**Problem requirements:**
Extract each line of the data and write it out again exactly.

**Given records:**
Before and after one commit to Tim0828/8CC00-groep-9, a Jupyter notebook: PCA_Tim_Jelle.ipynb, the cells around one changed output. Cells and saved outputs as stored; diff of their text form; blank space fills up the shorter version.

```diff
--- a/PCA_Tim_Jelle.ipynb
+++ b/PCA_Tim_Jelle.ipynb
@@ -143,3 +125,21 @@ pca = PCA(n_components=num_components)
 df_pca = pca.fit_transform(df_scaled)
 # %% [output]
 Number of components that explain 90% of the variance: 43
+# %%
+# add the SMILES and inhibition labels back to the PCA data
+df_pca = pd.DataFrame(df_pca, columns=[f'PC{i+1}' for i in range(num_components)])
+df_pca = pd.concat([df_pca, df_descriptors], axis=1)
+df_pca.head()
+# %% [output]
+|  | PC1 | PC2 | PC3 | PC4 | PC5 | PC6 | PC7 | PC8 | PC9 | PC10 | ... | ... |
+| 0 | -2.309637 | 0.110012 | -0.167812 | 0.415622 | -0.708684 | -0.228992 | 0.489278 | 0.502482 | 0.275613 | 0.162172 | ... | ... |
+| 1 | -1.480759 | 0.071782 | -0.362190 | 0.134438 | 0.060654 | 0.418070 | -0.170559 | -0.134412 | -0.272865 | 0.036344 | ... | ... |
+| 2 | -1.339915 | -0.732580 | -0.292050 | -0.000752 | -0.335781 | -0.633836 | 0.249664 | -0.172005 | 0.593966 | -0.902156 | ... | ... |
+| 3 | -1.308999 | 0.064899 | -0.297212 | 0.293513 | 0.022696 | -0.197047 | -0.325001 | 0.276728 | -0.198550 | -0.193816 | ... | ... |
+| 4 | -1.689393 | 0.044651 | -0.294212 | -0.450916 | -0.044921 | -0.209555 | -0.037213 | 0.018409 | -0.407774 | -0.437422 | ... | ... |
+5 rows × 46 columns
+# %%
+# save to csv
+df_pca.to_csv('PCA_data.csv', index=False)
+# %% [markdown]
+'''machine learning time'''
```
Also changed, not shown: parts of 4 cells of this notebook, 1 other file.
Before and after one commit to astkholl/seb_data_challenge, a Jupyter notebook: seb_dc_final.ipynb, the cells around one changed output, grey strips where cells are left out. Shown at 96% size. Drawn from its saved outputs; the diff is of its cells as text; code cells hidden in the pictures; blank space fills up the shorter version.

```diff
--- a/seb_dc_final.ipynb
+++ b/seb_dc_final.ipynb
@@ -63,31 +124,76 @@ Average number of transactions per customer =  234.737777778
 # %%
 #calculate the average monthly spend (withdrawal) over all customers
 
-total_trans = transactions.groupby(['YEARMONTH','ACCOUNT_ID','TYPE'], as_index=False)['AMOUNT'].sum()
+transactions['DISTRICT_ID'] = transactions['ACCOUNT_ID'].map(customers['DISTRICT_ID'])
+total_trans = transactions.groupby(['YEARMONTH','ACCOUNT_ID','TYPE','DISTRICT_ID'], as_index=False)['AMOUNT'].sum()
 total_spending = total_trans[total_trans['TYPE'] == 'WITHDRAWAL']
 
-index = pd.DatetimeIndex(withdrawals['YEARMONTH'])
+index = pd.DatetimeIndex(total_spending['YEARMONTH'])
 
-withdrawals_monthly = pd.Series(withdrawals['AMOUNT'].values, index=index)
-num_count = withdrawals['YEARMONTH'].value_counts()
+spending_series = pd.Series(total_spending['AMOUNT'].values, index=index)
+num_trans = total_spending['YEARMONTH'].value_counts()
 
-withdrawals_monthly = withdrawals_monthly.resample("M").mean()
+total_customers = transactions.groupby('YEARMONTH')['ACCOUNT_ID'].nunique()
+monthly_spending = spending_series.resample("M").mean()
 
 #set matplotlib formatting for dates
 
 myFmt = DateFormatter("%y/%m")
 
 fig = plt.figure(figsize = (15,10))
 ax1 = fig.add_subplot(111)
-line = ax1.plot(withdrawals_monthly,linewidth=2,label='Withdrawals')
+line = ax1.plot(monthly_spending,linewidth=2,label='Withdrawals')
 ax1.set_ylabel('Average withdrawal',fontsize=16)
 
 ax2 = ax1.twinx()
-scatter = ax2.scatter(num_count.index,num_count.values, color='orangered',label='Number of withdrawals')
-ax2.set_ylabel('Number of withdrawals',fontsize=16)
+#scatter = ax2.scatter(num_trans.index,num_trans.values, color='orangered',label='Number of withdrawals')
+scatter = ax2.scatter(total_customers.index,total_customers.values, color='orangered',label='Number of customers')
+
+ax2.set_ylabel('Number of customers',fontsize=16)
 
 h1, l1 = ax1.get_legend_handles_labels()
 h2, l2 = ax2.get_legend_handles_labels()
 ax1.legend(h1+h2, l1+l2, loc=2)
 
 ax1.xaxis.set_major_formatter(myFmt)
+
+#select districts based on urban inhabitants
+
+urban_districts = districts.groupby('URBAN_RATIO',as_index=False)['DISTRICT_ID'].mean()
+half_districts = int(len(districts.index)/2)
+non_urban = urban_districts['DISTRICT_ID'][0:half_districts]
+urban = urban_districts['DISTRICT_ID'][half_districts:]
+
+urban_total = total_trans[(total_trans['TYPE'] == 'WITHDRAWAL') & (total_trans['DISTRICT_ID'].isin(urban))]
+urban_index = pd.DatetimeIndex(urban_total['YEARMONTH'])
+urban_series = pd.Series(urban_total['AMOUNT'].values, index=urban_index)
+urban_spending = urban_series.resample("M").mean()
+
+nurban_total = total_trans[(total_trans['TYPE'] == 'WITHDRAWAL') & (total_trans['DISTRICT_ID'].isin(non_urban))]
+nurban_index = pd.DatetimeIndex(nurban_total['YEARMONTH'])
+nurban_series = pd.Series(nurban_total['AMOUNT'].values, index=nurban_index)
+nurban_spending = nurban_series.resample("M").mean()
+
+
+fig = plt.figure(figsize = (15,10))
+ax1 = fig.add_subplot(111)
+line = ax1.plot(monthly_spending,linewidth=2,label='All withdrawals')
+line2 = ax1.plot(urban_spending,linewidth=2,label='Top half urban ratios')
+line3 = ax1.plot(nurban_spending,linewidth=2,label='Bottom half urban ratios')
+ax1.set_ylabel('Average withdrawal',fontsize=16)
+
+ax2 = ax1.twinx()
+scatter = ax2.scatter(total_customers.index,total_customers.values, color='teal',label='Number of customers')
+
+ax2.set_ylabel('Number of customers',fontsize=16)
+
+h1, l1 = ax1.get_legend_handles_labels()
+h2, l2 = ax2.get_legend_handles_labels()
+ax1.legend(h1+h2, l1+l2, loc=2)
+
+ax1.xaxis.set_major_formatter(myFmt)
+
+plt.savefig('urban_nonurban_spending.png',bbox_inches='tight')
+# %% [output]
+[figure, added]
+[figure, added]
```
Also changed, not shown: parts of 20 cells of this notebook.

**Response area:**
Before and after one commit to Tim0828/8CC00-groep-9, a Jupyter notebook: PCA_Tim_Jelle.ipynb, the cells around one changed output. Cells and saved outputs as stored; diff of their text form; blank space fills up the shorter version.

```diff
--- a/PCA_Tim_Jelle.ipynb
+++ b/PCA_Tim_Jelle.ipynb
@@ -143,3 +125,21 @@ pca = PCA(n_components=num_components)
 df_pca = pca.fit_transform(df_scaled)
 # %% [output]
 Number of components that explain 90% of the variance: 43
+# %%
+# add the SMILES and inhibition labels back to the PCA data
+df_pca = pd.DataFrame(df_pca, columns=[f'PC{i+1}' for i in range(num_components)])
+df_pca = pd.concat([df_pca, df_descriptors], axis=1)
+df_pca.head()
+# %% [output]
+|  | PC1 | PC2 | PC3 | PC4 | PC5 | PC6 | PC7 | PC8 | PC9 | PC10 | ... | ... |
+| 0 | -2.309637 | 0.110012 | -0.167812 | 0.415622 | -0.708684 | -0.228992 | 0.489278 | 0.502482 | 0.275613 | 0.162172 | ... | ... |
+| 1 | -1.480759 | 0.071782 | -0.362190 | 0.134438 | 0.060654 | 0.418070 | -0.170559 | -0.134412 | -0.272865 | 0.036344 | ... | ... |
+| 2 | -1.339915 | -0.732580 | -0.292050 | -0.000752 | -0.335781 | -0.633836 | 0.249664 | -0.172005 | 0.593966 | -0.902156 | ... | ... |
+| 3 | -1.308999 | 0.064899 | -0.297212 | 0.293513 | 0.022696 | -0.197047 | -0.325001 | 0.276728 | -0.198550 | -0.193816 | ... | ... |
+| 4 | -1.689393 | 0.044651 | -0.294212 | -0.450916 | -0.044921 | -0.209555 | -0.037213 | 0.018409 | -0.407774 | -0.437422 | ... | ... |
+5 rows × 46 columns
+# %%
+# save to csv
+df_pca.to_csv('PCA_data.csv', index=False)
+# %% [markdown]
+'''machine learning time'''
```
Also changed, not shown: parts of 4 cells of this notebook, 1 other file.
Before and after one commit to astkholl/seb_data_challenge, a Jupyter notebook: seb_dc_final.ipynb, the cells around one changed output, grey strips where cells are left out. Shown at 96% size. Drawn from its saved outputs; the diff is of its cells as text; code cells hidden in the pictures; blank space fills up the shorter version.

```diff
--- a/seb_dc_final.ipynb
+++ b/seb_dc_final.ipynb
@@ -63,31 +124,76 @@ Average number of transactions per customer =  234.737777778
 # %%
 #calculate the average monthly spend (withdrawal) over all customers
 
-total_trans = transactions.groupby(['YEARMONTH','ACCOUNT_ID','TYPE'], as_index=False)['AMOUNT'].sum()
+transactions['DISTRICT_ID'] = transactions['ACCOUNT_ID'].map(customers['DISTRICT_ID'])
+total_trans = transactions.groupby(['YEARMONTH','ACCOUNT_ID','TYPE','DISTRICT_ID'], as_index=False)['AMOUNT'].sum()
 total_spending = total_trans[total_trans['TYPE'] == 'WITHDRAWAL']
 
-index = pd.DatetimeIndex(withdrawals['YEARMONTH'])
+index = pd.DatetimeIndex(total_spending['YEARMONTH'])
 
-withdrawals_monthly = pd.Series(withdrawals['AMOUNT'].values, index=index)
-num_count = withdrawals['YEARMONTH'].value_counts()
+spending_series = pd.Series(total_spending['AMOUNT'].values, index=index)
+num_trans = total_spending['YEARMONTH'].value_counts()
 
-withdrawals_monthly = withdrawals_monthly.resample("M").mean()
+total_customers = transactions.groupby('YEARMONTH')['ACCOUNT_ID'].nunique()
+monthly_spending = spending_series.resample("M").mean()
 
 #set matplotlib formatting for dates
 
 myFmt = DateFormatter("%y/%m")
 
 fig = plt.figure(figsize = (15,10))
 ax1 = fig.add_subplot(111)
-line = ax1.plot(withdrawals_monthly,linewidth=2,label='Withdrawals')
+line = ax1.plot(monthly_spending,linewidth=2,label='Withdrawals')
 ax1.set_ylabel('Average withdrawal',fontsize=16)
 
 ax2 = ax1.twinx()
-scatter = ax2.scatter(num_count.index,num_count.values, color='orangered',label='Number of withdrawals')
-ax2.set_ylabel('Number of withdrawals',fontsize=16)
+#scatter = ax2.scatter(num_trans.index,num_trans.values, color='orangered',label='Number of withdrawals')
+scatter = ax2.scatter(total_customers.index,total_customers.values, color='orangered',label='Number of customers')
+
+ax2.set_ylabel('Number of customers',fontsize=16)
 
 h1, l1 = ax1.get_legend_handles_labels()
 h2, l2 = ax2.get_legend_handles_labels()
 ax1.legend(h1+h2, l1+l2, loc=2)
 
 ax1.xaxis.set_major_formatter(myFmt)
+
+#select districts based on urban inhabitants
+
+urban_districts = districts.groupby('URBAN_RATIO',as_index=False)['DISTRICT_ID'].mean()
+half_districts = int(len(districts.index)/2)
+non_urban = urban_districts['DISTRICT_ID'][0:half_districts]
+urban = urban_districts['DISTRICT_ID'][half_districts:]
+
+urban_total = total_trans[(total_trans['TYPE'] == 'WITHDRAWAL') & (total_trans['DISTRICT_ID'].isin(urban))]
+urban_index = pd.DatetimeIndex(urban_total['YEARMONTH'])
+urban_series = pd.Series(urban_total['AMOUNT'].values, index=urban_index)
+urban_spending = urban_series.resample("M").mean()
+
+nurban_total = total_trans[(total_trans['TYPE'] == 'WITHDRAWAL') & (total_trans['DISTRICT_ID'].isin(non_urban))]
+nurban_index = pd.DatetimeIndex(nurban_total['YEARMONTH'])
+nurban_series = pd.Series(nurban_total['AMOUNT'].values, index=nurban_index)
+nurban_spending = nurban_series.resample("M").mean()
+
+
+fig = plt.figure(figsize = (15,10))
+ax1 = fig.add_subplot(111)
+line = ax1.plot(monthly_spending,linewidth=2,label='All withdrawals')
+line2 = ax1.plot(urban_spending,linewidth=2,label='Top half urban ratios')
+line3 = ax1.plot(nurban_spending,linewidth=2,label='Bottom half urban ratios')
+ax1.set_ylabel('Average withdrawal',fontsize=16)
+
+ax2 = ax1.twinx()
+scatter = ax2.scatter(total_customers.index,total_customers.values, color='teal',label='Number of customers')
+
+ax2.set_ylabel('Number of customers',fontsize=16)
+
+h1, l1 = ax1.get_legend_handles_labels()
+h2, l2 = ax2.get_legend_handles_labels()
+ax1.legend(h1+h2, l1+l2, loc=2)
+
+ax1.xaxis.set_major_formatter(myFmt)
+
+plt.savefig('urban_nonurban_spending.png',bbox_inches='tight')
+# %% [output]
+[figure, added]
+[figure, added]
```
Also changed, not shown: parts of 20 cells of this notebook.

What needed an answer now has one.